**Records for this task:**
======
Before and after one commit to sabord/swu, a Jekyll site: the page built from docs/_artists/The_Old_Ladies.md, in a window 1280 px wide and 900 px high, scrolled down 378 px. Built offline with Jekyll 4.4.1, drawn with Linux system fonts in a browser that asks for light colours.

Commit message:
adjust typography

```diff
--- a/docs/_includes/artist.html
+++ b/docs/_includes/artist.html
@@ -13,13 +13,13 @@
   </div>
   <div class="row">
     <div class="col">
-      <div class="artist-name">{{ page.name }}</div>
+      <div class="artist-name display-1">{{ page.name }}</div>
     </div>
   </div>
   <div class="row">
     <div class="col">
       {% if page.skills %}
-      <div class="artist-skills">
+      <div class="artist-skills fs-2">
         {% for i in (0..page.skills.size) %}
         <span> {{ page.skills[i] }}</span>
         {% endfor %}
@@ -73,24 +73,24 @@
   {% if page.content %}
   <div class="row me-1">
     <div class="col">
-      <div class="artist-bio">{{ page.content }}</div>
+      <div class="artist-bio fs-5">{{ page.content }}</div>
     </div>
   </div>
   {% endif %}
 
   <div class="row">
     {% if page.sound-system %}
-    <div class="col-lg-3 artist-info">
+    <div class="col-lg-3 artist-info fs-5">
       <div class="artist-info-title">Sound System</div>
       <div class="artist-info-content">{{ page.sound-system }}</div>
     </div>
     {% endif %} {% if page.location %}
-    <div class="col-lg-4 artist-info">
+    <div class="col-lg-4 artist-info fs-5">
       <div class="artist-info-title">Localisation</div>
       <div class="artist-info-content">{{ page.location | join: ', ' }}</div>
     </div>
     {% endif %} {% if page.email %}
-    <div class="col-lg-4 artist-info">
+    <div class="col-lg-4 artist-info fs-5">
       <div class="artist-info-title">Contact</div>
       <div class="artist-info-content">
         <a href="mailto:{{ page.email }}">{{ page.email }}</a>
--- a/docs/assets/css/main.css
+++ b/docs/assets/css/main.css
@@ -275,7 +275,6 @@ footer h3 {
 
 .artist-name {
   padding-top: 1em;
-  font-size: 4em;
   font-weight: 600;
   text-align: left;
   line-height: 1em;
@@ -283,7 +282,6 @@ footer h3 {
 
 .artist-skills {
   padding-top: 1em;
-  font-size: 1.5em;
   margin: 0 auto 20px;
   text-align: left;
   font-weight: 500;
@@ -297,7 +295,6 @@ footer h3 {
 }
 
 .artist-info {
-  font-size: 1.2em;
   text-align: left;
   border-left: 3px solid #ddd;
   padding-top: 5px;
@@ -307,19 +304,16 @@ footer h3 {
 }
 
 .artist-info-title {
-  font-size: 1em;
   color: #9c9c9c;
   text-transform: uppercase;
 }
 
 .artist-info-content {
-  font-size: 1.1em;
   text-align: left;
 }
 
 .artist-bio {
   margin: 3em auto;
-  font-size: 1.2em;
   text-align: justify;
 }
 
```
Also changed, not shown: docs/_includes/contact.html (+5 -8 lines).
======
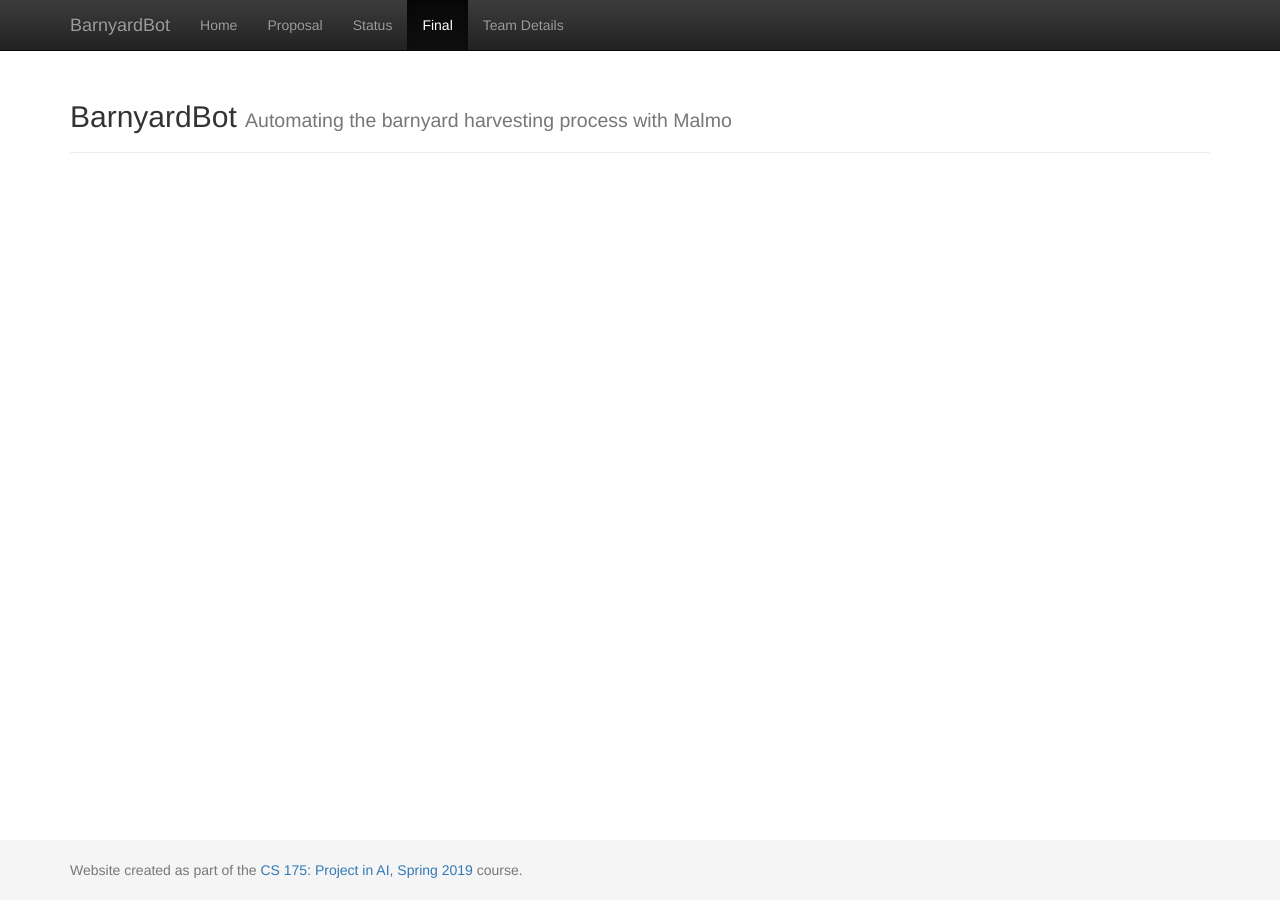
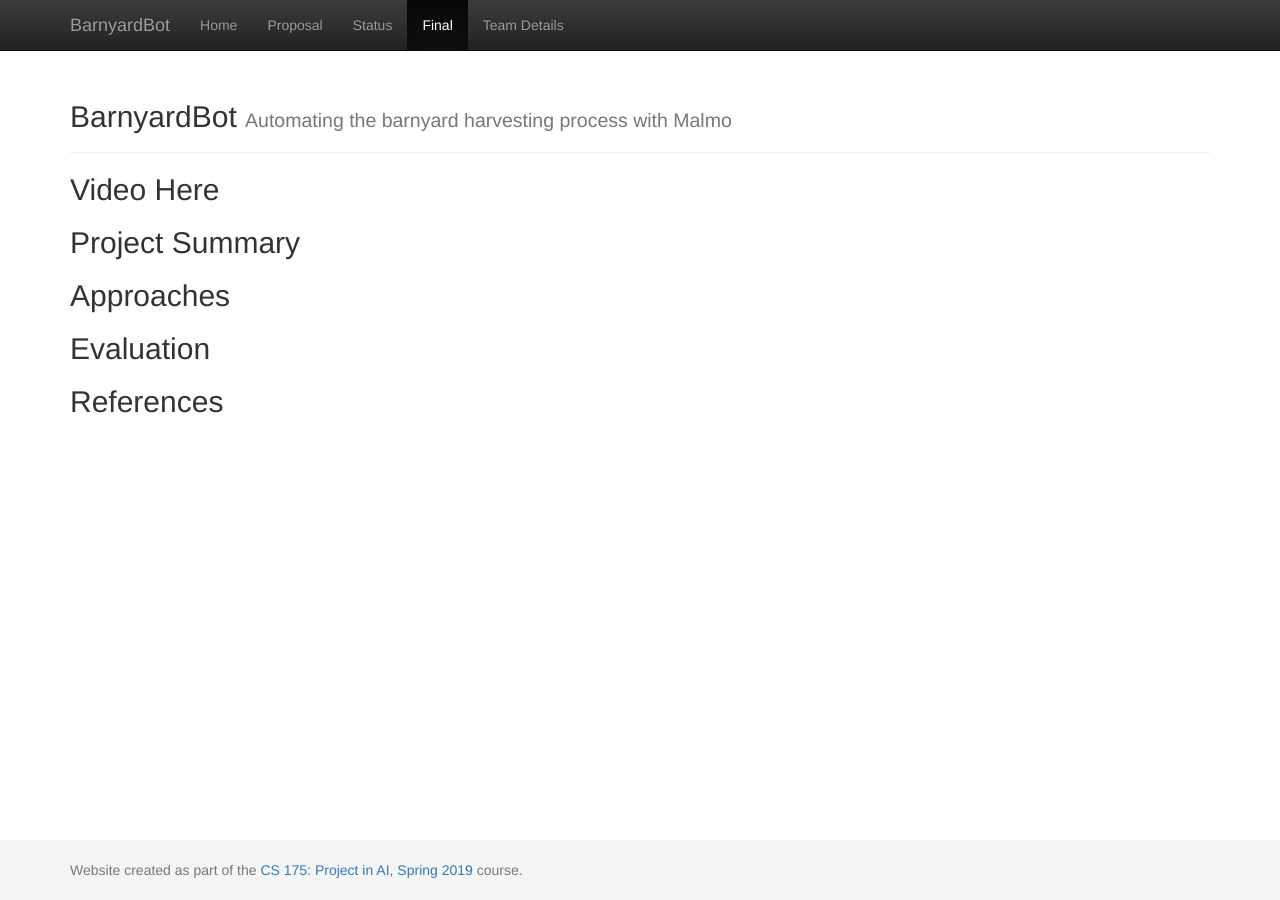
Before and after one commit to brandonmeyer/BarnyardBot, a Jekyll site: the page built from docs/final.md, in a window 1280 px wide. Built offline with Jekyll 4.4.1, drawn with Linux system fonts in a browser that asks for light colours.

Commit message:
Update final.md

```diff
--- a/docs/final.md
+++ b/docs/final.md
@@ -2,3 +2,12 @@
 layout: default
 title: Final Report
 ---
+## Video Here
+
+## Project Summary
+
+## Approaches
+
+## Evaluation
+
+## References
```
======
**Description of the task:** Determine how many lines of the entries above carry the string "footer", and give that number alone.

**Task solution:** 4